All this was quite evident in some of his top achievements , just to name a few: the double production of August Strindberg’s “Creditors” (see pics and vids), which featured two distinct interpretations of the play presented by two different casts – the senior and the junior ones; in the renowned one-man performance of Nikolai Gogol’s “The Madman’s Diary,” starring Valentinas Masalskis; and the teleplay based on Leonhard Frank’s “Karl and Anna” (see pics and vids).

Nothing is accidental in Gytis’s productions; there are no contrived stage effects, and everything conforms to intrinsic logic and profound connections. This makes his viewers forget what they are, tune in, drift away from everyday mundanity, and thus, at least for a while, make peace with their inner selves and the world outside. Perhaps this is why Thornton Wilder’s “Our Town,” staged by Gytis Padegimas at the Kaunas State Drama Theatre in 1982 (with Gytis playing the role of Director), was seen by several generations of theatregoers, and to this day remains one of the great achievements and legends of Lithuanian theatre (see pics and vids).
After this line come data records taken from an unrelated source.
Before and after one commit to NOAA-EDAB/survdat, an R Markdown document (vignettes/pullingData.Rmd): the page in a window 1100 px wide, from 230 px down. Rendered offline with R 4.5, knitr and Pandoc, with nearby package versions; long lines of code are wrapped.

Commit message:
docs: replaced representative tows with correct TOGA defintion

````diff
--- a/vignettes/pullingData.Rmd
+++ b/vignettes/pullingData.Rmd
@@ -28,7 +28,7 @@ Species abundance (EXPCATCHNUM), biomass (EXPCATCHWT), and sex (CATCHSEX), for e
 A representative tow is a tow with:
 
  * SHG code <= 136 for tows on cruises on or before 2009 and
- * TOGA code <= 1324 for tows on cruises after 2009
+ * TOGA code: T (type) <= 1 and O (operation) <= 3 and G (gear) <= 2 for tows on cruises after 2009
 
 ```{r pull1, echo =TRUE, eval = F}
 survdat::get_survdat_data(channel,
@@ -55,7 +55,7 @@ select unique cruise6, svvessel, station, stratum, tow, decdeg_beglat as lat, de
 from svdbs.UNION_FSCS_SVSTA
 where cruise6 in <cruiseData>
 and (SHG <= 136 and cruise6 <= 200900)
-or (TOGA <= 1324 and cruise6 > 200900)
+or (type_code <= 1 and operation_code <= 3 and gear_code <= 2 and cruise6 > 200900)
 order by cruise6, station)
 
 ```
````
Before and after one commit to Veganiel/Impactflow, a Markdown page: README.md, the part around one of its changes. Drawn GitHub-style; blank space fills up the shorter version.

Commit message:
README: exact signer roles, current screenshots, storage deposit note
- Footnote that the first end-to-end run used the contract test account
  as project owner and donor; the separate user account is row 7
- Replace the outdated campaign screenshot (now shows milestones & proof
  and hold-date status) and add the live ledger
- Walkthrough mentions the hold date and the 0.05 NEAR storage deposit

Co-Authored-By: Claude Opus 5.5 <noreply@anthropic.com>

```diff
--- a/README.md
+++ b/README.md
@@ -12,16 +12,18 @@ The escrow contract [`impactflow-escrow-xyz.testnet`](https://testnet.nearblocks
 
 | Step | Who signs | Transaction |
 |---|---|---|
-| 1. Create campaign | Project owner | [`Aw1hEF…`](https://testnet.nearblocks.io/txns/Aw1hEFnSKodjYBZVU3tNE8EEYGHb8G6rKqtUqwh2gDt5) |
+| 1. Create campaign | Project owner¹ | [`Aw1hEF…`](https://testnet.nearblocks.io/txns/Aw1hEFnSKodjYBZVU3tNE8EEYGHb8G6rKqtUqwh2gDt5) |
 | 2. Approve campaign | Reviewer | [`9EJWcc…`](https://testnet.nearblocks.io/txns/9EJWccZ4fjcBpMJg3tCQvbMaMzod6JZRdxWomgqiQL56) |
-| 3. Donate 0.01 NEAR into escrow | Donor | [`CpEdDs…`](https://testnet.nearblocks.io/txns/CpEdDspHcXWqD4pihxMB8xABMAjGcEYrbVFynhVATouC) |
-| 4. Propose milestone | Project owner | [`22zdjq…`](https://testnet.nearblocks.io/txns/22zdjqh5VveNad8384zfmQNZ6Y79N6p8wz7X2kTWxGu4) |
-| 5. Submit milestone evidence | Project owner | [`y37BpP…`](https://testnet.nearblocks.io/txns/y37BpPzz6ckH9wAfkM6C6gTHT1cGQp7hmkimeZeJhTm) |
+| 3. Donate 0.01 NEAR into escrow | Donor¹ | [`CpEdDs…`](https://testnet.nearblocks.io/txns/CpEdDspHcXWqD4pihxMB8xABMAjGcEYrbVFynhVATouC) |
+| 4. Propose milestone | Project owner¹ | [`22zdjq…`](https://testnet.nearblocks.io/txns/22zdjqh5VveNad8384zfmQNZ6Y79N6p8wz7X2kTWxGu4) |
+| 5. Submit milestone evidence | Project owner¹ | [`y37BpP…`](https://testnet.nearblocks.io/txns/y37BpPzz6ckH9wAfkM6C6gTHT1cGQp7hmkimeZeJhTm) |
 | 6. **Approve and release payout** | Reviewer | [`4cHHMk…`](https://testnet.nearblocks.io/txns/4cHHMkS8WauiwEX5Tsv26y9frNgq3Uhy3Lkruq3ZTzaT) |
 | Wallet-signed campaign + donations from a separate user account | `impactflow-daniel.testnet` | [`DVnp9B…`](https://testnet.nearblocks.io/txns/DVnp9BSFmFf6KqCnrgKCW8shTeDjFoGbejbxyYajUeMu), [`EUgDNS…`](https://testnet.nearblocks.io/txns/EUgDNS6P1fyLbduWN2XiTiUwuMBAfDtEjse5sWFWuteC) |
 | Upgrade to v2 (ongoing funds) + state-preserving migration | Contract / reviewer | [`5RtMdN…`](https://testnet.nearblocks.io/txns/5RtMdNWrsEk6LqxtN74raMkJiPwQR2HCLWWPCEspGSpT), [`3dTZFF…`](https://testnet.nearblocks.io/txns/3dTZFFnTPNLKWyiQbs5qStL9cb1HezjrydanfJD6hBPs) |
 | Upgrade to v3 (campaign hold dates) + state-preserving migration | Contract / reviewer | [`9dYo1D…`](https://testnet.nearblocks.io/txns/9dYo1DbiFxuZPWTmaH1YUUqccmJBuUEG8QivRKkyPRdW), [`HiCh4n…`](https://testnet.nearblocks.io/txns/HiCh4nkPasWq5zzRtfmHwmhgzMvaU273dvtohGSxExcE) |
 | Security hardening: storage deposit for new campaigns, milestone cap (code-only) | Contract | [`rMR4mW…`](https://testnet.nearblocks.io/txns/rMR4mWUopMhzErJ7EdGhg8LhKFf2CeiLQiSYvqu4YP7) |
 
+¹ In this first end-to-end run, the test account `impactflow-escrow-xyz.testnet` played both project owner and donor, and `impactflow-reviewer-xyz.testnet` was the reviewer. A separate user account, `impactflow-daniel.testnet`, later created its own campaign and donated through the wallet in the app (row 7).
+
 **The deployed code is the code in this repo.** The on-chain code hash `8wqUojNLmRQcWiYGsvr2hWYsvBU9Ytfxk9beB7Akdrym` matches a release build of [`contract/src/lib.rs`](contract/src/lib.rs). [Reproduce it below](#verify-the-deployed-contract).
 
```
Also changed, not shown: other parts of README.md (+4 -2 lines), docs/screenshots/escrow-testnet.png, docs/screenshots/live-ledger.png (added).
Gytis Padegimas has an unique talent for disclosing the full potential of his actors. He derives this ability from his intuition and his reliance on Michael Chekhov’s creative method. It is one of those theatre miracles which do not easily lend themselves to analysis. If we take into account the fact that Gytis does not usually work with the same actors, we may only wonder how he can achieve such results. Nina Drobysheva, an experienced Russian theatre and film star, who played the part of Empress Maria Fyodorovna in Vladimir Malyagin’s “The Justice of Humanity,” staged by Gytis at the Russian-Danish Dialog Theatre in Copenhagen (see pics and vids), once remarked, that he was extremely good at sensing actor’s merits and drawbacks, and knew well how to make use of both.

Needless to say, much credit should be given to the thorough analysis of drama material, which Gytis usually presents to his actors along with the cultural and psychological background of a play. Lithuanian actress Nijolë Narmontaitë, who brilliantly played the role of Maria Callas in Gytis’s production of Terrence McNally’s “Master Class” (see pics and vids), and who fascinated Professor Richard Demarco, one of the organizers of the Edinburgh Theatre Festival, during his visit to Lithuania, says that the director helped her realize the underlying meaning of every line in the text. Viktoras Valađinas, yet another Lithuanian actor with extensive experience, once mentioned that Gytis Padegimas always gives a very precise blueprint of a future role – so that only minor adjustments remain.

Many actors, who have played their “roles of a lifetime” in Gytis’s productions, claim they did not know how it happened – everything seemed to take place by itself, without any special effort on their part, as though the director took them by the hand and led them to the final destination. This was also mentioned by Fausta Laurinaitytë, actress at the Điauliai Drama Theatre, who played the legendary role of Julija Ţemaitë in Vidmantë Jasukaitytë’s “Ţemaitë,“ and by Inesa Paliulytë, who played Svetka Zaichik, the Natural Blonde in Markas Zingeris’s “Around the Fountain, or the Little Paris” at the Kaunas State Academic Drama Theatre (see pics and vids), and Regina Đaltenytë, who won the Best Actress Award for her role of Mag Folan (see pics and vids) in Martin McDonagh’s “The Beauty Queen of Leenane,” as well as by many others. Perhaps other actors who will work with Gytis Padegimas in the future can solve this mystery, or maybe it should stay the way it is – a mystery?


Elvyra Markevičiűtë, theatre critic. Translated by Aivaras Mockus.